BEGIN

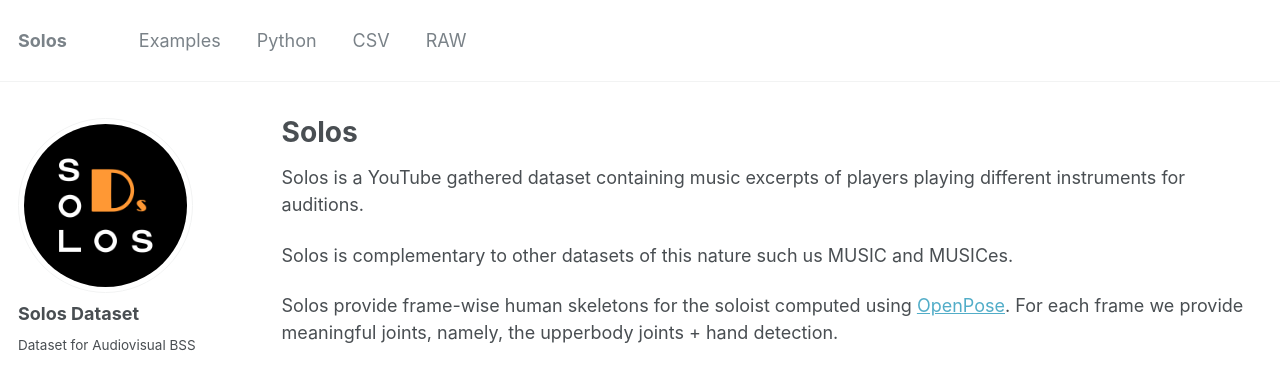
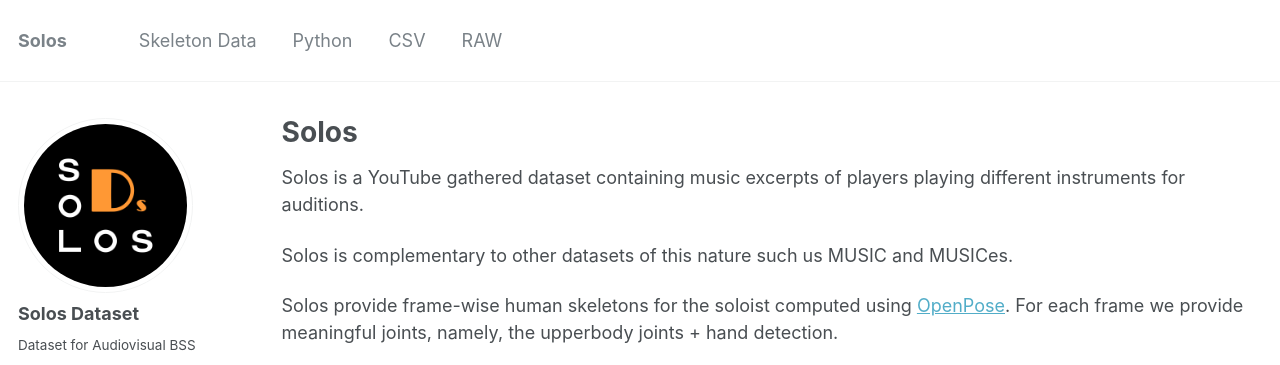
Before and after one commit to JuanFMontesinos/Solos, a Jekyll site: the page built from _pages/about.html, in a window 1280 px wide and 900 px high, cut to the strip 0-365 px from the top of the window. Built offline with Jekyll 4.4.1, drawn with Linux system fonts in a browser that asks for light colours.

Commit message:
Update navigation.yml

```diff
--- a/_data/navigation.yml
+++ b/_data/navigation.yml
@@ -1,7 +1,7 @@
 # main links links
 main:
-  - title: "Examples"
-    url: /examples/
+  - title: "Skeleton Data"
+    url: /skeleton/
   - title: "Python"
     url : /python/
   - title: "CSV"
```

END

● **The problem**
Return the listing unchanged except for the pictures, which should be dropped.

● **Response for this exercise**
Before and after one commit to JuanFMontesinos/Solos, a Jekyll site: the page built from _pages/about.html, in a window 1280 px wide and 900 px high, cut to the strip 0-365 px from the top of the window. Built offline with Jekyll 4.4.1, drawn with Linux system fonts in a browser that asks for light colours.

Commit message:
Update navigation.yml

```diff
--- a/_data/navigation.yml
+++ b/_data/navigation.yml
@@ -1,7 +1,7 @@
 # main links links
 main:
-  - title: "Examples"
-    url: /examples/
+  - title: "Skeleton Data"
+    url: /skeleton/
   - title: "Python"
     url : /python/
   - title: "CSV"
```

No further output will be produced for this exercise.